■ **Try it**
Since only the total is wanted, give the number of lines in the listing below that hold the string "device" and add nothing.

====

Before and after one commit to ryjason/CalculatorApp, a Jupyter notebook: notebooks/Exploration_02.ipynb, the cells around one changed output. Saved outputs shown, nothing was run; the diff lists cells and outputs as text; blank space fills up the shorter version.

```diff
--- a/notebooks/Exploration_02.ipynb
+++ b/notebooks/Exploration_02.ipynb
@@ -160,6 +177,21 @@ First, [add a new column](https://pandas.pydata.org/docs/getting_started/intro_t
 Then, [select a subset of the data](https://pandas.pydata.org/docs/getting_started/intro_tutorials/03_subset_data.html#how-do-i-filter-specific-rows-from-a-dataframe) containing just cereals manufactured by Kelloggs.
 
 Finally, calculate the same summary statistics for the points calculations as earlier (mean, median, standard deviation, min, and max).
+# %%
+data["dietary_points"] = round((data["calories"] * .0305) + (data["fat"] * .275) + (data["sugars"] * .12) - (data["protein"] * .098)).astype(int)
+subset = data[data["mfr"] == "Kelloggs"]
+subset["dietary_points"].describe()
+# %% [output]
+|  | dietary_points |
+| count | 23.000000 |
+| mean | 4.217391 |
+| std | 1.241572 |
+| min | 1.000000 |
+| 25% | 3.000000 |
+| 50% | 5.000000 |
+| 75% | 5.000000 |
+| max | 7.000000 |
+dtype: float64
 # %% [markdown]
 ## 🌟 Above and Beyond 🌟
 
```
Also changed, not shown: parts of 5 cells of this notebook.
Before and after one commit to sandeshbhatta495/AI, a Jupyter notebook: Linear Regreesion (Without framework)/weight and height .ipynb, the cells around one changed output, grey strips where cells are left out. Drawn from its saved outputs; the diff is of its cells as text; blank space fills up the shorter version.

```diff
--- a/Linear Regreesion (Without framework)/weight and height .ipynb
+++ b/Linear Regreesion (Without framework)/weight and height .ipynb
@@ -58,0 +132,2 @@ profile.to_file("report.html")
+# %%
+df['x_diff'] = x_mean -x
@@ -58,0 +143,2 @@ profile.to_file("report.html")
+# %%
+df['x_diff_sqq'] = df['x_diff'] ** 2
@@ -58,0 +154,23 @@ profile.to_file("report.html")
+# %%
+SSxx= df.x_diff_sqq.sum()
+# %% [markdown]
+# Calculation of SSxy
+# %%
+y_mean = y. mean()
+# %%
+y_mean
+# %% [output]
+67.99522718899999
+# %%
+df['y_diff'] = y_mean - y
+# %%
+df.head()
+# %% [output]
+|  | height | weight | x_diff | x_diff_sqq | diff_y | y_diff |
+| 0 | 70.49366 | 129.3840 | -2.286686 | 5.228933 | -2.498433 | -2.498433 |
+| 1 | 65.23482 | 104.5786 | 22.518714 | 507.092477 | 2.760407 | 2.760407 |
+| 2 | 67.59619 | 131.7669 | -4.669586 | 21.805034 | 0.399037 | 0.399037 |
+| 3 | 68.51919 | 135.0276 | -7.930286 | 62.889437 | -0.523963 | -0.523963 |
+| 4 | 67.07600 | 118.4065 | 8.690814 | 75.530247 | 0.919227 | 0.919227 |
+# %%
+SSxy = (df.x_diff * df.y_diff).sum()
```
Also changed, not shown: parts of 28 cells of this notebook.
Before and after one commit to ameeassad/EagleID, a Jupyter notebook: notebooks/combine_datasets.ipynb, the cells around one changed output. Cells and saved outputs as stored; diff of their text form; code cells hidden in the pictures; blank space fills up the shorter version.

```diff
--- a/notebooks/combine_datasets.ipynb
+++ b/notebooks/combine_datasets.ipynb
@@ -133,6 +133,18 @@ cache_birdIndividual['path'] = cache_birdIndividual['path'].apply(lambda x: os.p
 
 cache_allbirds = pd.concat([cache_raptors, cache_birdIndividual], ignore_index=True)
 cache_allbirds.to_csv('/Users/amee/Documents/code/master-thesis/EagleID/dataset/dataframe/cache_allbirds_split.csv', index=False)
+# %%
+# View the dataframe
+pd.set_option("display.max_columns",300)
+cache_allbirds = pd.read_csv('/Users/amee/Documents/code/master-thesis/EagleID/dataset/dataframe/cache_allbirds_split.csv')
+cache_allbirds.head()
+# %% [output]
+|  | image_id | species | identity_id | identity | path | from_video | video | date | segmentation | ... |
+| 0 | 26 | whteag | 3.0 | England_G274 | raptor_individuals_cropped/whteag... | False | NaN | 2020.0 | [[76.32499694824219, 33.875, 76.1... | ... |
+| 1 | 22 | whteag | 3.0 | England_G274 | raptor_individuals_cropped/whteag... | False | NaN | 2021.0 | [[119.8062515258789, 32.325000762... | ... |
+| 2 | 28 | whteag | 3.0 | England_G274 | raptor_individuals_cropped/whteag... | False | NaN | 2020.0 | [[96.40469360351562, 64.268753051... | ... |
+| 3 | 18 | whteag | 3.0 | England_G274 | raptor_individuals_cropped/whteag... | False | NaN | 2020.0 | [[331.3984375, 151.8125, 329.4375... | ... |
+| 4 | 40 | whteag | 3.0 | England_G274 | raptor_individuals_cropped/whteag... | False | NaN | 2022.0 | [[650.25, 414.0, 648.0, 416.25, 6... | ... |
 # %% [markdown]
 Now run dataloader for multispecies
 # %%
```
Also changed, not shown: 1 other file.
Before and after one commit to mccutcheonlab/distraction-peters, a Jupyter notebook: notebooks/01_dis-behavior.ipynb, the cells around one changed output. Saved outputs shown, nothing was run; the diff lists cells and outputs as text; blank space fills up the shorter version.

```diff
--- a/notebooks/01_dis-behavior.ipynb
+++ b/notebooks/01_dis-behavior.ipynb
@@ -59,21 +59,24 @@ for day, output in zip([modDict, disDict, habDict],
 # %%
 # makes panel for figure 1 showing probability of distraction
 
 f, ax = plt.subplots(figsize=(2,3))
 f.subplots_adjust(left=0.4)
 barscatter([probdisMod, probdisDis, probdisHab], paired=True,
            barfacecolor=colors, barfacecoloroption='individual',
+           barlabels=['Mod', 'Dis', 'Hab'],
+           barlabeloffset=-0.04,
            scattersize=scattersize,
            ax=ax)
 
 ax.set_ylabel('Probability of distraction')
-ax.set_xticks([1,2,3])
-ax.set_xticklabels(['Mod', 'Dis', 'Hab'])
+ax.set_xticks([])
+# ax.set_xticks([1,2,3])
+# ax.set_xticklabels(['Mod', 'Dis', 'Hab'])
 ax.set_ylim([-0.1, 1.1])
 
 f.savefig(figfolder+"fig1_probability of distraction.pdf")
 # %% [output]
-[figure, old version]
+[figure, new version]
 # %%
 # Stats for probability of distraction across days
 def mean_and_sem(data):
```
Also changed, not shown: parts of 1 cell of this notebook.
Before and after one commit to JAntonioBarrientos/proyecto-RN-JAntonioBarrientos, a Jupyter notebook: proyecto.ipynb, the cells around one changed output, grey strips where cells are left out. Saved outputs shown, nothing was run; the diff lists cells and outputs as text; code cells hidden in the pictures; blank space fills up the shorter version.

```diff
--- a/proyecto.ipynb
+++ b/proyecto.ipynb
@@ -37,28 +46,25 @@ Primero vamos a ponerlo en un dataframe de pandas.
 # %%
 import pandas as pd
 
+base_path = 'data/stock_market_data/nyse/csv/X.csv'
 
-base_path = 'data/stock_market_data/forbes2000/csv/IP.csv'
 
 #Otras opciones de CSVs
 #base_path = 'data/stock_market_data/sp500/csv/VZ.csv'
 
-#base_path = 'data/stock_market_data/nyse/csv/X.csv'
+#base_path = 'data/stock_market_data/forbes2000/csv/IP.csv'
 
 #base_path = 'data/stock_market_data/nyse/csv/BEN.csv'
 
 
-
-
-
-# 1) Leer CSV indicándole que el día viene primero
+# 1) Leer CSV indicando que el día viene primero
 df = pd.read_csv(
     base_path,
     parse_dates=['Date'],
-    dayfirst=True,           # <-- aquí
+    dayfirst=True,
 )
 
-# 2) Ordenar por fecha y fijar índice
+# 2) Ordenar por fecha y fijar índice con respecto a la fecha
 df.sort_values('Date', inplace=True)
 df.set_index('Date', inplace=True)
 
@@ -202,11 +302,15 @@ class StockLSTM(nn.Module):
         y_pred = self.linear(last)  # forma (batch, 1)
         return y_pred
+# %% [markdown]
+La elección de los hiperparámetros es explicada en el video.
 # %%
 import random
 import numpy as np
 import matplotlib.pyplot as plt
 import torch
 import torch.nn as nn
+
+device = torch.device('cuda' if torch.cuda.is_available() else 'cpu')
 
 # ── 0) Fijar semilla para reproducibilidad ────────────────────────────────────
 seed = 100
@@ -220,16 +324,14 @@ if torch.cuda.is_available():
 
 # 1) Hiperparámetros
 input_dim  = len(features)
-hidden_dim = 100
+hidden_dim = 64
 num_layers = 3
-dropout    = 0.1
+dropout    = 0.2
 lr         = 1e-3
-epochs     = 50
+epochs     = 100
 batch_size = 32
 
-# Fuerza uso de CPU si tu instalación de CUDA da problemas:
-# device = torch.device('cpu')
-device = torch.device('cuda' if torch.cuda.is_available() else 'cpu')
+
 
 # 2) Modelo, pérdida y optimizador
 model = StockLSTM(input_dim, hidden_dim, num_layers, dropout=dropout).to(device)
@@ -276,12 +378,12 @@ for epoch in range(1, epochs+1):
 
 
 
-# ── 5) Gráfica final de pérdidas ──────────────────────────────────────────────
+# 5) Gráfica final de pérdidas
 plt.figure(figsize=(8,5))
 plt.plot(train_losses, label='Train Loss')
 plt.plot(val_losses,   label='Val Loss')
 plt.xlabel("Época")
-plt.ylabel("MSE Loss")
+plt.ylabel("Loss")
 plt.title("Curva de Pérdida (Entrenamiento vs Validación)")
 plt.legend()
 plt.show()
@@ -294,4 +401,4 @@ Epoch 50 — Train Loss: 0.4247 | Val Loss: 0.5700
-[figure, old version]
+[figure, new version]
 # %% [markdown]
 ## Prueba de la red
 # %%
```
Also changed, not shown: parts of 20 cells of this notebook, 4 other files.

====

■ **Task result**
4